The cranks are, of course, beautiful. I do run the BB with only the lightest smearing of grease though as I felt they did accumulate grit and grime easily. I also run the silver 25-year anniversary Crankbrothers Mallet Es. It's funny, I'm lucky enough to see a lot of new tech and often don't get overexcited - however, there was just something about the silver Mallets that captured my imagination. I thought they looked just fantastic.
After arguing with the Mikes
about AXS at every turn, what is it doing on my bike? Well, I have a theory. I think that the robotic mech is simply too powerful for some bikes, and it twists the hanger slightly. I think that this is one of the reasons for the new interface that we're seeing on pros bikes.
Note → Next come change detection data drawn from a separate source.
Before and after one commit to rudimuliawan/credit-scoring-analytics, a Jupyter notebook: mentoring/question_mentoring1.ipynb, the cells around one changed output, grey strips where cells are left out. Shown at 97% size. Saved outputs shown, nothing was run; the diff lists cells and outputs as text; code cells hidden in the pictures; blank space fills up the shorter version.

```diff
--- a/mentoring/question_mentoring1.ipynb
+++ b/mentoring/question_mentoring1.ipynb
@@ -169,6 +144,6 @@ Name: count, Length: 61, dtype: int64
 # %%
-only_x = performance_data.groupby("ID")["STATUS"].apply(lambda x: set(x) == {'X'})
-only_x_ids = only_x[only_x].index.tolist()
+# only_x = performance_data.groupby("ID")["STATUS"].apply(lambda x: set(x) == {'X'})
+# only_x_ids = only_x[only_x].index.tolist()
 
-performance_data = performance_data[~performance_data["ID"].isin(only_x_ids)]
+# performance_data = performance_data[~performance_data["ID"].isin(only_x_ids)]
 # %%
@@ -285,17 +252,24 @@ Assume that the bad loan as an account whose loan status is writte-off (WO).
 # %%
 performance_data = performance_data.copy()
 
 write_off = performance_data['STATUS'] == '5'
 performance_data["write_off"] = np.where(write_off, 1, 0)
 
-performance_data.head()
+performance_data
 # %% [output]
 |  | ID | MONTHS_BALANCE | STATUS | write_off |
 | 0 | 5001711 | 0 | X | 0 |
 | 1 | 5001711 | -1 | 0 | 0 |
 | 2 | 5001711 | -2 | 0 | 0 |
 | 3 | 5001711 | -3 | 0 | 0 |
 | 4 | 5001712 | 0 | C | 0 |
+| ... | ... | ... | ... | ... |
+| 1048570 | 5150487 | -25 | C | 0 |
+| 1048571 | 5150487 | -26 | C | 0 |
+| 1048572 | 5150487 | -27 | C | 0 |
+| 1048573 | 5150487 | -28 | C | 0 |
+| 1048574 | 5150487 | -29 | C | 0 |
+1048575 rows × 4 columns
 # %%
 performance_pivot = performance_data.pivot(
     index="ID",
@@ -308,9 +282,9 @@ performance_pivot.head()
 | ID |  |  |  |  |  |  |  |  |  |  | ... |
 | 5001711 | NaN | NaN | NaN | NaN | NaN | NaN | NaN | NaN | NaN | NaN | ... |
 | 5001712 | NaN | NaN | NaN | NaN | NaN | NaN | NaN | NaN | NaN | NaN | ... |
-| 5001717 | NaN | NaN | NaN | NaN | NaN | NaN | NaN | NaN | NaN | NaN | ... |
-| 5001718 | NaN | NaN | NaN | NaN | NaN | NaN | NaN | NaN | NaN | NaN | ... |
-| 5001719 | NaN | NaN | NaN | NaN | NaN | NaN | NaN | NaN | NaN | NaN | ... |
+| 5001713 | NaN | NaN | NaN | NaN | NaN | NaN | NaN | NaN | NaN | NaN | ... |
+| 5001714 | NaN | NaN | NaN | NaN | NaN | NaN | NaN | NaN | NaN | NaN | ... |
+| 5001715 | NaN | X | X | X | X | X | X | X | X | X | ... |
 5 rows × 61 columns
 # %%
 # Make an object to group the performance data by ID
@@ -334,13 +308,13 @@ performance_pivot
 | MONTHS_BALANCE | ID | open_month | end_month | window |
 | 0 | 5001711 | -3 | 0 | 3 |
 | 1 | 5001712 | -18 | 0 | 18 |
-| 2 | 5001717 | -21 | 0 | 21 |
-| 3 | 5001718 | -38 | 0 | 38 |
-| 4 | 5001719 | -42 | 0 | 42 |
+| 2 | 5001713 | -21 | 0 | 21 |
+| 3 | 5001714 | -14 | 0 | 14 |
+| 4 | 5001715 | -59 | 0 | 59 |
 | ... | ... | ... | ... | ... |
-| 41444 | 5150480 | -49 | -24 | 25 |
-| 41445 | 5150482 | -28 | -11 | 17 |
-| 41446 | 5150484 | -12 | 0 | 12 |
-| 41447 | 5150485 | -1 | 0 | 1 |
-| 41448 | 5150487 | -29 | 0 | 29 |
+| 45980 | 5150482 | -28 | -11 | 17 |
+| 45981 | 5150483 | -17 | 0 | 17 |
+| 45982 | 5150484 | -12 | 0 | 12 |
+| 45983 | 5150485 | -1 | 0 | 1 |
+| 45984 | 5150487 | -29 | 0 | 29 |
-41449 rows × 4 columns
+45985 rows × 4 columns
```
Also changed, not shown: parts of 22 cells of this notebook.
On some bikes, AXS works flawlessly, and I mean flawlessly, but on flimsy down country bikes held together by the odd 2mm diameter bolt, some bailing twine and a fair amount of hope, a lot of the time the shifting just isn't up to par. On enduro bikes such as this though, the shift is fantastic. Plus, the wireless functionality lets me run my brake line through its internal slot and compliments the clean look even more.
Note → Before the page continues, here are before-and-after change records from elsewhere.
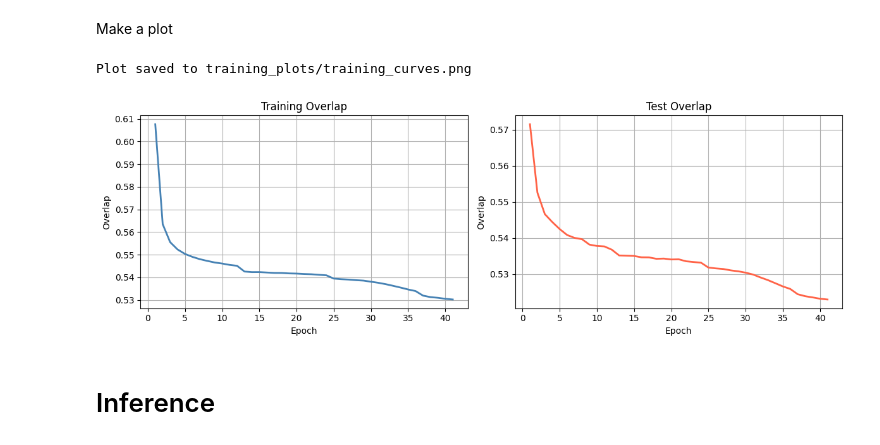
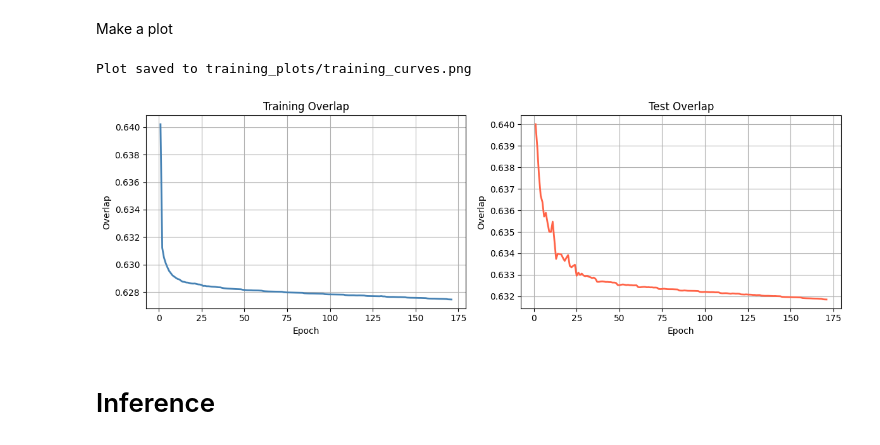
Before and after one commit to LukasScarfe/Eigen, a Jupyter notebook: fno_eigenmode.ipynb, the cells around one changed output. Cells and saved outputs as stored; diff of their text form; code cells hidden in the pictures.

```diff
--- a/fno_eigenmode.ipynb
+++ b/fno_eigenmode.ipynb
@@ -176,7 +176,7 @@ def prepare_pairs_delta_reim(data, n_eigenmodes=N_EIGENMODES, threshold_fid=None
     return torch.from_numpy(X[:row]), torch.from_numpy(Y[:row])
 
 
-X, Y = prepare_pairs_delta_reim(data, threshold_fid=0.10)
+X, Y = prepare_pairs_delta_reim(data, threshold_fid=0.05)
 
 print(f"Input  shape : {X.shape}")   # ((N-1)*4, H, W, 6)
 print(f"Target shape : {Y.shape}")   # ((N-1)*4, H, W, 2)
@@ -406,7 +406,7 @@ LAG = 1  # ← set the desired lag N here
 
 # Also, we do the split HERE to prevent corruption of normalization statistics
 
-X, Y = prepare_pairs_delta(data, lag=LAG, threshold_fid = 0.10)
+X, Y = prepare_pairs_delta(data, lag=LAG, threshold_fid = 0.05)
 
 print("PHASE MODE")
 print(f"Lag            : {LAG} frames")
@@ -691,13 +688,13 @@ plt.hist(identity_fidelities_train, bins=50)
 Instantiate the FNO architecture
 # %%
 
-epochs = 50
+epochs = 500
 
 # These control the step-wise updates on the LR
 learn_rate = 0.001  # initial LR
-decay_rate = 0.001  # initial weight decay
-step_size  = 12     # epochs between LR decay steps
-gamma      = 0.5    # LR decay factor
+decay_rate = 0.0001  # initial weight decay
+step_size  = 50   # epochs between LR decay steps
+gamma      = 0.90    # LR decay factor
 
 # FNO architecture
 modes1      = 36
@@ -908,35 +904,35 @@ Make a plot
 # %%
 import os
 
-epochs=epochs
-epochs=41
+epochs=171
+#epochs=41
 epochs_range = range(1, epochs + 1)
 
 fig, axes = plt.subplots(1, 2, figsize=(12, 4))
 
 axes[0].plot(epochs_range, train_mse_history, color='steelblue', linewidth=2)
 axes[0].set_xlabel("Epoch")
 axes[0].set_ylabel("Overlap")
 axes[0].set_title("Training Overlap")
 axes[0].grid(True)
 
 axes[1].plot(epochs_range, test_rel_l2_history, color='tomato', linewidth=2)
 axes[1].set_xlabel("Epoch")
 axes[1].set_ylabel("Overlap")
 axes[1].set_title("Test Overlap")
 axes[1].grid(True)
 
 plt.tight_layout()
 
 plots_dir = "training_plots"
 os.makedirs(plots_dir, exist_ok=True)
 fig.savefig(os.path.join(plots_dir, "training_curves.png"), dpi=150, bbox_inches="tight")
 print(f"Plot saved to {plots_dir}/training_curves.png")
 
 plt.show()
 # %% [output]
 Plot saved to training_plots/training_curves.png
-[figure, old version]
+[figure, new version]
 # %% [markdown]
 # Inference
 # %% [markdown]
```
Also changed, not shown: parts of 10 cells of this notebook, 5 other files.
The last piece is the KMC 12-speed bike chain, the Burgtec 32t chainring and the OneUp chain device. In 2022, you kind of just assume that everything works with everything, and it's a good reminder of how lucky we are that it almost always does. The chain sounds like an M2 Browning as it rattles over the chainring at even the slightest hint of moisture. If you use wet lube to try and negate this then the dirt also clings to the chain and, again, makes it sound like a spoon down a washboard. Another fun quirk is the long teeth of the chainring slightly protruding past the bash guard. Needless to say, they didn't last long. I don't like the word ecosystem
when it comes to bikes. However, I do think there is something to be said for just running a complete setup. The SRAM chainring that came on the bike had slightly shorter teeth and stayed safely nestled under the protection of the bash. Plus, it was also silent.
On the front of the bike, I run some mid-skinny Race Face grips. I like the shape and channelled texture. I don't always go for skinny grips, but these are absolutely on the money. I think there is a sweet spot for grip strength and grip diameter. Sometimes grip can feel very comfortable but it only takes a little bit of extra cushion to reduce how much force your fingers can pull with. The texture rides well in the wet and after being on multiple bikes for over a year I think they're holding up very well.
The bars are OneUp's carbon bar. I just like the shape. The bar is paired to OneUp's 50mm stem length. I felt it just calmed down the front a little to have a longer stem, which is 10 mm longer than the stock one. Plus, I liked the slightly longer distance from the saddle when seated.
I also changed the 180mm OneUp post to the 210mm one, before shimming it down to 200mm. The saddle is the same stock one that came on the bike. I run a Garmin because I'm a nerd desperately seeking to find meaning in the world and staring at how many meters I've climbed, before having to explain what this even means as I talk about it to friends and family, is one way to do that.
For accessories, I sometimes cable tie a small pump to the Nukeproof Carbon bottle cage. The cage itself is a lesson in humility itself. When my last cage started dropping bottles while riding in Morzine, my friend and I went to a bike shop. The only options on the wall were versions of the same cage that was proving itself incapable of holding a bottle, $5 metal ones and this $40ish dollar carbon wonder. I deliberated, tempted by the sheer indulgence of that raw carbon, and I was eventually goaded by my friend to spend a not-inconsiderable amount on a cage as a treat. Needless to say, the tab at the top snapped off immediately on the first day. Funnily though, it still works and makes entry even easier and available from both sides.
How's It Ride?